4 Min Read
BEIJING (Reuters) - A pint-sized running back takes a handoff and scrambles across the goal line, spiking the football for a last-minute win.
It could be any school field in America, but on a warm spring night in Beijing the star of the game is nine-year-old Lisa Li, one of the best players in China’s first American football youth league.
"I was so excited. Before I ran for the winning touchdown I thought to myself I just had to score," Li said as her Eagles celebrated a come-from-behind 24-20 victory over the Sharklets.
Li plays running back and linebacker in the 16-team Future League run by GSG Sport, a Beijing company promoting America’s most popular game to parents seeking a new sport for children.
American football lags far behind soccer and basketball in China, but the huge potential market of 1.4 billion people has caught the attention of the National Football League.
This year’s Super Bowl championship was streamed live for the first time in China, where 1.5 million mostly young fans watch weekly NFL games on digital platforms.
NFL stars are pitching in to help build the fan base. Tom Brady, a five-time Super Bowl winning quarterback, will visit Beijing and the commercial hub of Shanghai later in June.

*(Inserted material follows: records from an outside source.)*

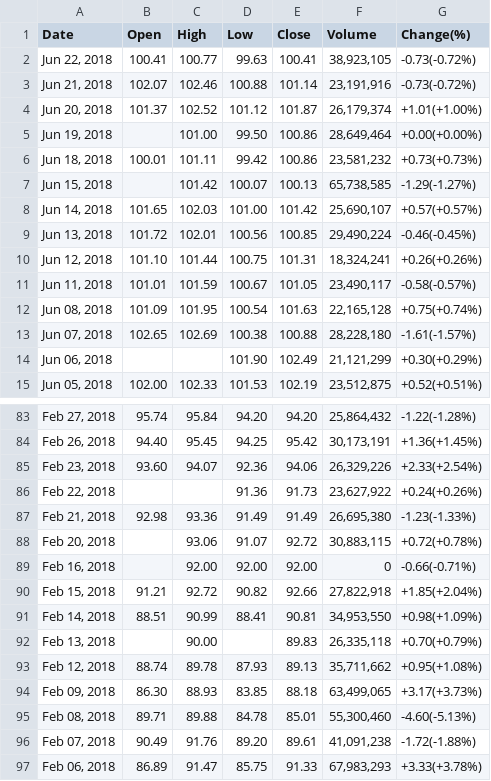
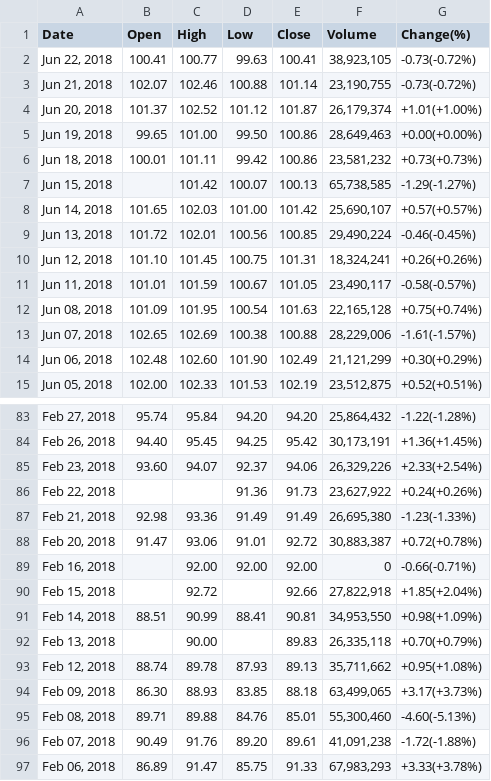
Before and after one commit to abhie-lp/FINANCE_PROJECT, a CSV file: MSFT_data.csv, drawn as a sheet; only a part is shown, gaps mark what is left out; the diff covers the shown part only.

Commit message:
Microsoft stock data

```diff
--- a/MSFT_data.csv
+++ b/MSFT_data.csv
@@ -2,5 +2,5 @@ Date,Open,High,Low,Close,Volume,Change(%)
 "Jun 22, 2018",100.41,100.77,99.63,100.41,"38,923,105",-0.73(-0.72%)
-"Jun 21, 2018",102.07,102.46,100.88,101.14,"23,191,916",-0.73(-0.72%)
+"Jun 21, 2018",102.07,102.46,100.88,101.14,"23,190,755",-0.73(-0.72%)
 "Jun 20, 2018",101.37,102.52,101.12,101.87,"26,179,374",+1.01(+1.00%)
-"Jun 19, 2018",,101.00,99.50,100.86,"28,649,464",+0.00(+0.00%)
+"Jun 19, 2018",99.65,101.00,99.50,100.86,"28,649,463",+0.00(+0.00%)
 "Jun 18, 2018",100.01,101.11,99.42,100.86,"23,581,232",+0.73(+0.73%)
@@ -9,7 +9,7 @@ Date,Open,High,Low,Close,Volume,Change(%)
 "Jun 13, 2018",101.72,102.01,100.56,100.85,"29,490,224",-0.46(-0.45%)
-"Jun 12, 2018",101.10,101.44,100.75,101.31,"18,324,241",+0.26(+0.26%)
+"Jun 12, 2018",101.10,101.45,100.75,101.31,"18,324,241",+0.26(+0.26%)
 "Jun 11, 2018",101.01,101.59,100.67,101.05,"23,490,117",-0.58(-0.57%)
 "Jun 08, 2018",101.09,101.95,100.54,101.63,"22,165,128",+0.75(+0.74%)
-"Jun 07, 2018",102.65,102.69,100.38,100.88,"28,228,180",-1.61(-1.57%)
-"Jun 06, 2018",,,101.90,102.49,"21,121,299",+0.30(+0.29%)
+"Jun 07, 2018",102.65,102.69,100.38,100.88,"28,229,006",-1.61(-1.57%)
+"Jun 06, 2018",102.48,102.60,101.90,102.49,"21,121,299",+0.30(+0.29%)
 "Jun 05, 2018",102.00,102.33,101.53,102.19,"23,512,875",+0.52(+0.51%)
@@ -84,8 +84,8 @@ Date,Open,High,Low,Close,Volume,Change(%)
 "Feb 26, 2018",94.40,95.45,94.25,95.42,"30,173,191",+1.36(+1.45%)
-"Feb 23, 2018",93.60,94.07,92.36,94.06,"26,329,226",+2.33(+2.54%)
+"Feb 23, 2018",93.60,94.07,92.37,94.06,"26,329,226",+2.33(+2.54%)
 "Feb 22, 2018",,,91.36,91.73,"23,627,922",+0.24(+0.26%)
 "Feb 21, 2018",92.98,93.36,91.49,91.49,"26,695,380",-1.23(-1.33%)
-"Feb 20, 2018",,93.06,91.07,92.72,"30,883,115",+0.72(+0.78%)
+"Feb 20, 2018",91.47,93.06,91.01,92.72,"30,883,387",+0.72(+0.78%)
 "Feb 16, 2018",,92.00,92.00,92.00,0,-0.66(-0.71%)
-"Feb 15, 2018",91.21,92.72,90.82,92.66,"27,822,918",+1.85(+2.04%)
+"Feb 15, 2018",,92.72,,92.66,"27,822,918",+1.85(+2.04%)
 "Feb 14, 2018",88.51,90.99,88.41,90.81,"34,953,550",+0.98(+1.09%)
@@ -94,3 +94,3 @@ Date,Open,High,Low,Close,Volume,Change(%)
 "Feb 09, 2018",86.30,88.93,83.85,88.18,"63,499,065",+3.17(+3.73%)
-"Feb 08, 2018",89.71,89.88,84.78,85.01,"55,300,460",-4.60(-5.13%)
+"Feb 08, 2018",89.71,89.88,84.76,85.01,"55,300,460",-4.60(-5.13%)
 "Feb 07, 2018",90.49,91.76,89.20,89.61,"41,091,238",-1.72(-1.88%)
```
Also changed, not shown: 30 edited cells elsewhere in this file.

GSG initially wanted to set up an adult league, but spotted the youth niche five years ago, said co-founder Michael Jin. Today it has 5,000 players whose parents spend between $1,700 (1,332 pounds) and $3,000 annually for training, uniforms and equipment.
Parents like football because it stresses discipline, team skills and exposes their pre-teen children to a new culture.
"A lot of parents think football is actually the essence of American culture," Jin said.
At a recent Friday night game, a father cheering for his son said he appreciated the toughness of the sport. "It's very manly and the kids like it a lot," he said.
Parents at the game said they were not overly concerned about the risk of injury, which has fuelled a safety debate in the United States.
"They’re not running that fast or hitting that hard," said one parent, who sought anonymity. "It's not a big risk."
To tap a sports industry fuelled by rising consumer spending and favourable policies, two Beijing-based funds, Kaixing Capital and Unity Ventures, said they had invested "millions of dollars" in GSG, but gave no specific figures.
Beijing wants to triple the value of China’s sports sector to 5 trillion yuan (576 billion pounds) by 2025.
Unity investment manager Xu Miaocheng said it was drawn to GSG’s training business model.
"Most sports companies are not very good at generating cash," he said. "The training sector generates cash."
GSG has expanded to Shanghai and the eastern city of Hangzhou and will soon open a franchise in eastern Qingdao. It aims to reach 10,000 players in two years.
GSG is not profitable but the funds say they are patient.
"If you get in a hurry and compromise your service, it hurts your reputation," said Pan Shijian, a partner at Kaixing, which set up a 10-billion-yuan sports fund last year with property developer Kaisa Group.
The one-year old Future League is a key part of GSG’s effort to build its brand.
Taking a page from American high school football, Future League games are held on Friday nights, complete with uniformed referees, cheering fans and a camera crew for post-game interviews.
This year GSG began livestreaming games in partnership with sports media company LeSports, drawing about 200,000 to watch the winning score by the Eagles' Li against the Sharklets.
"Lisa is much more confident and much more brave after playing football," said her father, Li Ning.
Editing by Darren Schuettler and Clarence Fernandez